*Collaboration: The core of this element is collaborative problem-solving that is student-centered. Here learning isn’t so rigidly attached to the teacher’s pre-made plans that are done to the student, but rather critical thinking and problem-solving done with the students.
*Intrinsic Motivation: Focuses on and cherishes a learner's enthusiasm and interest. Kohn derides those who attack this concern as being too “feel good” in his essay “Feel Bad Education.”
*Deep Understanding: Facts and skills do matter, but only in a context and for a purpose.
*Taking Kids Seriously: Progressive educators take their cues from the children – and are particularly attentive to the differences among them – this is “student-centered” at its best.
Clearly, AVID has a historical commitment to these same ideas. Indeed, the AVID College Readiness System is deeply informed by student-centered constructivist philosophy. Students are mentored into whole children by AVID elective teachers and the family nature of the AVID class. Collaboration has been a key element of WICOR for years. AVID teachers teach in ways to best maintain and inspire engagement and passion for keeping intrinsic motivation alive. Socratic Seminars, tutorials, philosophical chairs, reciprocal teaching as well as critical reading and thinking all engage deeper understanding. Finally, taking kids seriously has been central to what AVID has been about since Mary Catherine’s bold experiment over 30 years ago.
So, what does all this theory look like on the ground? I would like to share a project that fulfills Gardner’s, Hallowell’s and Kohn’s ideas in a great cohesive way. This is an inspiring, problem-based project in a San Diego area classroom lead by Gary Kroesch. Gary, who is an 18-year AVID author, consultant and teacher, set up a Wikispace for his students where they researched the issue of obesity in America and the world. (This space can be viewed at http://obesity-a-huge-concern.wikispaces.com/)
His students were to select one of 18 categories related to obesity from which to identify a specific problem and then to create and offer solutions. Some of these choices involved viewing obesity through the lenses of the entertainment industry, or the diet industry, or from the medical perspective in addition to other areas such as the fitness world or policymakers. They were engaged to write and give interviews, email queries or call various institutions and companies for further information. They analyzed the problem, synthesized and finally evaluated various solutions.
Although Kroesch set up the basic framework, the students had a great deal of choice and personal responsibility in this project. This work also exemplifies “student centeredness.” As Kohn would agree, this project is not done to the students, but rather done to the teacher with student choice, interest and input. Kroesch confessed that his role became less of the sage and more of a facilitator and coach of student problem-solving. Not only did he have to guide students through the tasks assigned, but also how to stay vital cooperative teams. Kroesch taught the whole child.
This project required discussion and involvement in a moral and ethical topic where concern for the health of fellow human beings was central to the topic.

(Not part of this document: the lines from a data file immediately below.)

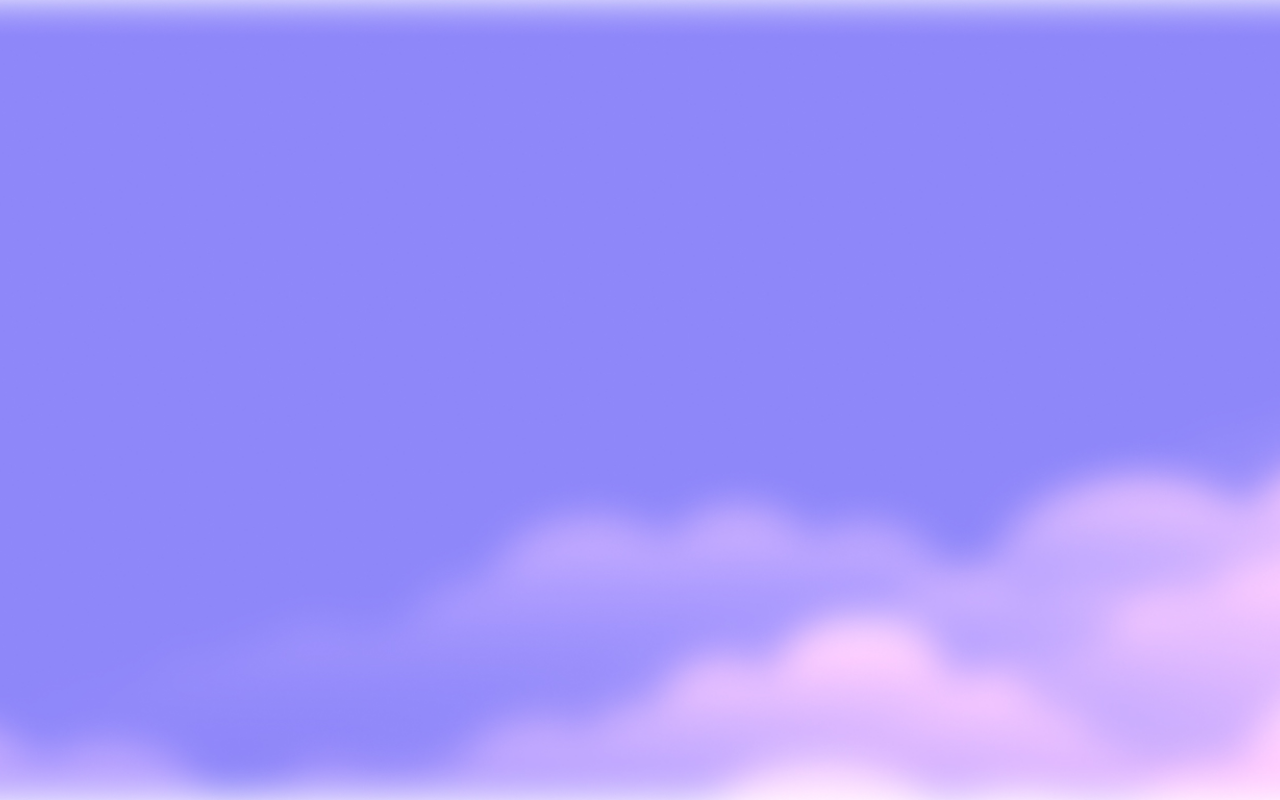
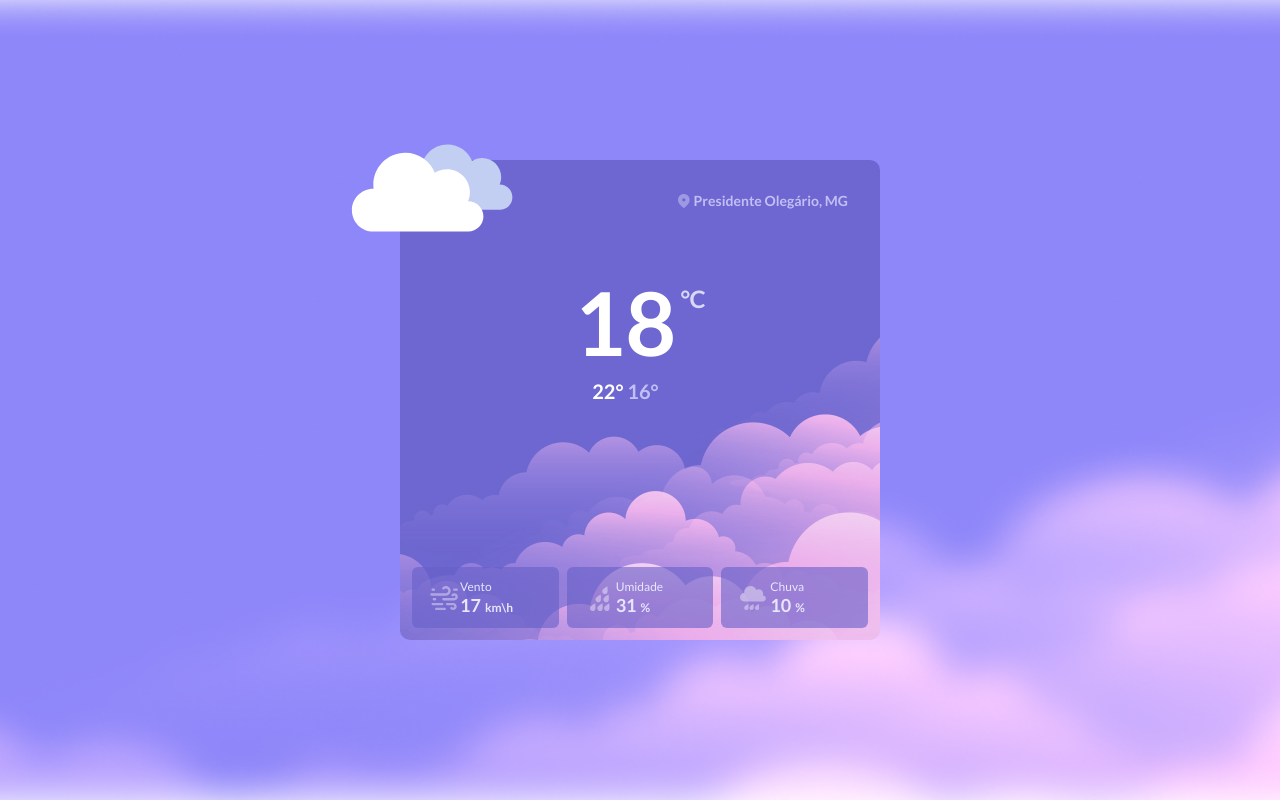
Before and after one commit to Taurlaure/climapage, a plain HTML site: page index.html in a window 1280 px wide. Drawn offline with Linux system fonts and the light colour scheme.

Commit message:
Temperature now

```diff
--- a/index.html
+++ b/index.html
@@ -11,11 +11,41 @@
 </head>
 <body>
   <main>
-    <div class="temperature-now"></div>
-    <div class="location"></div>
-    <div class="temp"></div>
-    <div class="statistics"></div>
-    <div class="info"></div>
+    <section class="temperature-now">
+    <div class="location">
+      <img src="./assets/pin.svg" alt="icone de localizacao">
+      <strong>Presidente Olegário, MG</strong>
+    </div>
+    <div class="temp">
+      <div class="number">
+        18
+        <div class="maxmin">22° <span>16° </span></div>
+      </div>
+      <div class="celsius">°C</div>
+    </div>
+    <div class="statistics">
+      <div class="stats">
+        <img src="./assets/temp-wind.svg" alt="icone de vento">
+        <div class="info">
+          <p>Vento</p>
+          <h5> 17 <span>km\h</span></h5>
+        </div>
+      </div>
+      <div class="stats">
+        <img src="./assets/temp-humidity.svg" alt="icone de umidade">
+        <div class="info">
+          <p>Umidade</p>
+          <h5> 31 <span>%</span></h5>
+        </div>
+      </div><div class="stats">
+        <img src="./assets/temp-rain.svg" alt="icone de chuva">
+        <div class="info">
+          <p>Chuva</p>
+          <h5>10 <span>%</span></h5>
+        </div>
+      </div>
+    </div>
+    </section>
   </main>
 </body>
 </html>
--- a/style.css
+++ b/style.css
@@ -20,4 +20,126 @@ main{
 
   min-height: 100vh;
 
+  display: grid;
+  place-content: center;
+
 }
+section{
+  background: #6D67D0;
+  backdrop-filter: blur(1rem);
+  border-radius: 1rem;
+}
+
+.temperature-now {
+  background: url(./assets/bg-temperaturenow.jpg);
+
+  width: 48rem;
+  height: 48rem;
+
+  position: relative;
+
+  display: grid;
+  grid-template-rows: max-content 1fr max-content;
+}
+
+.temperature-now::before{
+  content: "";
+  width: 17.6rem;
+  height: 17.6rem;
+
+  background: url(./assets/clouds.svg) no-repeat;
+
+  position: absolute;
+  top: -5.6rem;
+  left: -5.6rem;
+
+}
+
+.location {
+  justify-self: end;
+
+  padding: 3.2rem 3.2rem 0;
+  display: flex;
+  align-items: center;
+  gap: 0.4rem;
+
+}
+
+.location strong{
+
+   font-size: 1.4rem;
+   color: #c2bff4;
+}
+
+.temp{
+
+  margin: 6rem;
+
+  font-weight: 700;
+
+  display: flex;
+  justify-content: center;
+  gap: 0.4rem;
+}
+
+.temp .number {
+   text-align: center;
+   font-size: 8.8rem;
+   color: #FFFFFF;
+
+   display: flex;
+   flex-direction: column;
+   gap: 0.4rem;
+}
+
+.temp .number .maxmin {
+  font-size: 2rem;
+}
+
+.temp .number .maxmin span {
+  color: #c2bff4;
+}
+
+.celsius{
+  font-size: 2.4rem;
+  color: #dad8f7 ;
+
+  margin-top: 1.5rem;
+}
+.statistics {
+  padding: 1.2rem;
+
+  display: flex;
+  gap: 0.8rem;
+}
+
+.stats{
+
+  flex: 1;
+
+  padding: 1.2rem 1.6rem;
+  background: rgba(102, 96, 200, 0.6);
+  border-radius: 0.6rem;
+
+  display: flex;
+  gap: 1.2;
+  align-items: center;
+}
+
+.stats .info{
+
+  color: #E7E6Fb;
+}
+
+.stats .info h5 span,
+.stats .info p {
+  font-size: 1.2rem;
+}
+
+.stats .info h5{
+  font-size: 1.8rem;
+
+  display: flex;
+  align-items: baseline;
+  gap: 0.4rem;
+}
```
Also changed, not shown: assets/bg-temperaturenow.jpg (added), assets/clouds.svg (added), assets/pin.svg (added), assets/temp-humidity.svg (added), assets/temp-rain.svg (added), assets/temp-wind.svg (added).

This sort of project immerses young adults in a genuine issue of personal, local and national responsibility. In addition, Gary’s students experienced Ed Hallowell’s idea of connection, with the teacher and among students as well as the greater community (in fact there have been over 20,000 hits on this Wikispace just this year). Finally, this is the very form of learning championed by Kohn’s idea of “constructivist” education where the students were exposed to several facts and skills, but they were “in a context” and were “for a greater purpose.”
21st century learning needs these other layers of experience and expectation: moral purpose, student choice, collaboration and connection. Unless children get practice and exposure to real-world problem-solving and are allowed to experience the organic nature of struggle with fewer and fewer scaffolds, we risk making adults afraid of risking and working on teams. Howard Gardner bemoaned students that were just good at possessing the right answer when he confessed that most of the students at his own school, Harvard, shared one negative trait, that of “risk aversion.” For the ever-changing brave new world we are entering, this will not do. We don’t need people who are only willing to know the right answer, but rather people who are willing to find the best answer.